The 18th Century, as you know, was a hugely pivotal era in terms of the shifting of morals, laws and the state of human happiness and well-being. Garrow helped propagate several changes, helping to usher reform chiefly on behalf of prisoners. In an age where branding, hanging, burning at stake and wrongful imprisonment for the slightest crimes awaited those unfortunate and defenseless prisoners shoved into the dock at the Old Bailey, Garrow coined his belief that every man be innocent until proven guilty. With him, the law and the right of the prisoner for sane and solid and solemn legal council changed.
Courtroom dramas are always riveting. For me, as a lover of detective stories and mysteries, I enjoy how the truth is let out often in the intricate and theatrical summations and evidence presented to the juries. This courtroom drama, however, stands heads above any others because of its pure glee in excavating the strangest historical cases: ripped directly from the Old Bailey’s records.
Historically, Garrow was able to assist those standing trial for everything from infanticide, sodomy and high treason and loan a voice of compelling and compassionate leniency when the crown would rather rid London society of those even suspected of committing a crime. Evidence was hard come by and circumstantial evidence prevailed: but Garrow’s quick mind and stern moral compass allowed him to logically infuse the circus of the courtroom with sound counsel and judgment. To add, he was extremely proficient at winning the sympathy and understanding of a jury.
The series provides a fascinating glimpse, entrenched with verisimilitude, into the cases that Garrow presided over. Andrew Buchan plays Garrow as a lion in the courtroom but often out of water when not in the realm of the law. He excels at blunder-headed moves that lead to the entrapment of his reputation by the cunning Sir Robert Hill, whose wife Lady Sarah, is an ardent female voice in the male-dominated society of the court systems.
I have so enjoyed the pitch-perfect dialogue, the theatrical antics, the climaxes and the denouement of each courtroom drama aside which moments from Garrow’s personal life are added in centrifugal and apt movement. Georgian society is a fascinating one and the wigs, the costume make-up, the double standards and the bawdy double entendre of a society rid of the manners ushered in with the Victorians is on promenade here.
Check it out.
Note, I really enjoyed searching out the Old Bailey recordswhich are pristinely documented online for all to view.
As you can see from the screenshot, a search of William Garrow elicits several of his cases ---those which the series are based on:
Also, this is one article of the many that exposes some of Garrow's well-documented life: William Garrow: the Robin Hood of the courtroom
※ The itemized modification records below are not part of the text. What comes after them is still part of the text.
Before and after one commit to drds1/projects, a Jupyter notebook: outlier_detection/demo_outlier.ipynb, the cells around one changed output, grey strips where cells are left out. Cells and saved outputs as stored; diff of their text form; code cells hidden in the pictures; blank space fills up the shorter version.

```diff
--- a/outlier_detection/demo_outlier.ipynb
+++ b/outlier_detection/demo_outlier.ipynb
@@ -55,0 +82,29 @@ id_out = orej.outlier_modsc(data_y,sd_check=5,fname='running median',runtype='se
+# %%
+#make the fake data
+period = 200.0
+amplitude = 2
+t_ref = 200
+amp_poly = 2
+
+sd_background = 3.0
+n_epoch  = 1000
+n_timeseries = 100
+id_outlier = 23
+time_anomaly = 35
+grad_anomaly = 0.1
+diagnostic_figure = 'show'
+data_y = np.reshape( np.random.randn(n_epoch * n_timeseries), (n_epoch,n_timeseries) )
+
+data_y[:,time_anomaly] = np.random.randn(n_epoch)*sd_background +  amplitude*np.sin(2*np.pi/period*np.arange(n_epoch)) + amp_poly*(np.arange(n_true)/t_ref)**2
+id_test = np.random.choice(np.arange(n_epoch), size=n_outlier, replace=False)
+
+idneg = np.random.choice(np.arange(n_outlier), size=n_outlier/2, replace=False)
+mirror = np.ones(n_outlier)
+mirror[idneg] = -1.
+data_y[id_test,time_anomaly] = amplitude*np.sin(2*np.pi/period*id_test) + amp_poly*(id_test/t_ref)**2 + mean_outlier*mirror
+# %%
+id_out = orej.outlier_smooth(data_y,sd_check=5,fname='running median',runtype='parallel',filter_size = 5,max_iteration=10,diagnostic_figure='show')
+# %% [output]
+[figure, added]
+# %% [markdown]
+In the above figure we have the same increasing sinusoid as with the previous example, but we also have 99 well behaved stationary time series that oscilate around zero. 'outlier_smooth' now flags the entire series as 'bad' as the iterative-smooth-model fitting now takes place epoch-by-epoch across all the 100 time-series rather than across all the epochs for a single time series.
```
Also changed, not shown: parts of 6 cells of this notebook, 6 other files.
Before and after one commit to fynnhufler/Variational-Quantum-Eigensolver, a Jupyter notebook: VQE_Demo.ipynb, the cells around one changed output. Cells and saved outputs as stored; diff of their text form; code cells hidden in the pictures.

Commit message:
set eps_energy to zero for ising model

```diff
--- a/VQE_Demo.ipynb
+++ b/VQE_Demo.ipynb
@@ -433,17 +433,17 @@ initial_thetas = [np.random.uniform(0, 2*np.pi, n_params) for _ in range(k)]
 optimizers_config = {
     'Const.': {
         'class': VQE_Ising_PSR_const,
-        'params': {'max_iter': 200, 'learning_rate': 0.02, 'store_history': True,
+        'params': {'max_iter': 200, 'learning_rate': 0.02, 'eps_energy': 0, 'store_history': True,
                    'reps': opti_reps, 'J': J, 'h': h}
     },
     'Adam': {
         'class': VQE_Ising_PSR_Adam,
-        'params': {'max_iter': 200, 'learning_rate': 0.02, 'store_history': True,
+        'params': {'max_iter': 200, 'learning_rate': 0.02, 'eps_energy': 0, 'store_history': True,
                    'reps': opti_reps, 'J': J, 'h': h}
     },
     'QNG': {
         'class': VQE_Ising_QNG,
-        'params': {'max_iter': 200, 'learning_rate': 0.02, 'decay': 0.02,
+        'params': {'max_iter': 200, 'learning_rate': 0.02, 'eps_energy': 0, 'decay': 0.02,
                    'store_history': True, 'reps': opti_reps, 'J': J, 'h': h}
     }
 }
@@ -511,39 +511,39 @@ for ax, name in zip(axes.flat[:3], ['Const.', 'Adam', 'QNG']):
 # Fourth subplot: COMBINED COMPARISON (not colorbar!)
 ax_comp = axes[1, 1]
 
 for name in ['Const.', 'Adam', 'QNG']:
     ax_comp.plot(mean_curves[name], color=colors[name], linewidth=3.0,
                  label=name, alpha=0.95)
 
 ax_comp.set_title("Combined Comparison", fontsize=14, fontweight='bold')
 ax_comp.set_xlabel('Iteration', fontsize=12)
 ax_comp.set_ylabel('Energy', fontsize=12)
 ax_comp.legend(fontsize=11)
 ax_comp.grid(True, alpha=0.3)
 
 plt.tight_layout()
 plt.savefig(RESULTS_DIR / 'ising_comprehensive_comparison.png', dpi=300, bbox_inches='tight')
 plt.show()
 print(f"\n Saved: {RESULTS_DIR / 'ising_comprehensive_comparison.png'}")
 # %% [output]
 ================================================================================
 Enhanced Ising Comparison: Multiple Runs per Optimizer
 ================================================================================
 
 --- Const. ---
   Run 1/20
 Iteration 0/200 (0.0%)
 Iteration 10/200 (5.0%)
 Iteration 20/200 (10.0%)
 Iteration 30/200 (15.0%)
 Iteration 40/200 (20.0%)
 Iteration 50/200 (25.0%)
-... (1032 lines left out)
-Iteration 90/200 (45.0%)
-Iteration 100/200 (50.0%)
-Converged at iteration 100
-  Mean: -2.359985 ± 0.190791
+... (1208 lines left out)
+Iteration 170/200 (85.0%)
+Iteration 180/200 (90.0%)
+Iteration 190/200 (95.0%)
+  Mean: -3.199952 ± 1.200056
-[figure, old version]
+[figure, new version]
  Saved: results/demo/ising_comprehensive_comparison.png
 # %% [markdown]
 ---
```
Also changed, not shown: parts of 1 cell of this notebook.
My husband is an attorney and while US attorney dramas don't particularly excite him, we love watching British ones! I'll add this to our list!
Thanks for letting me know there's more than one season. I actually saw a reference on Amazon to Season Four... But now I know about 2 and 3.
How great to read your post about Garrow's Law. I have loved every episode of this wonderfully entertaining series, but I thought it didn't get enough attention in the 'period-drama-world' at large. Andrew Buchan's acting is so great in Garrow's Law and being based on true historical events, makes the series even more special.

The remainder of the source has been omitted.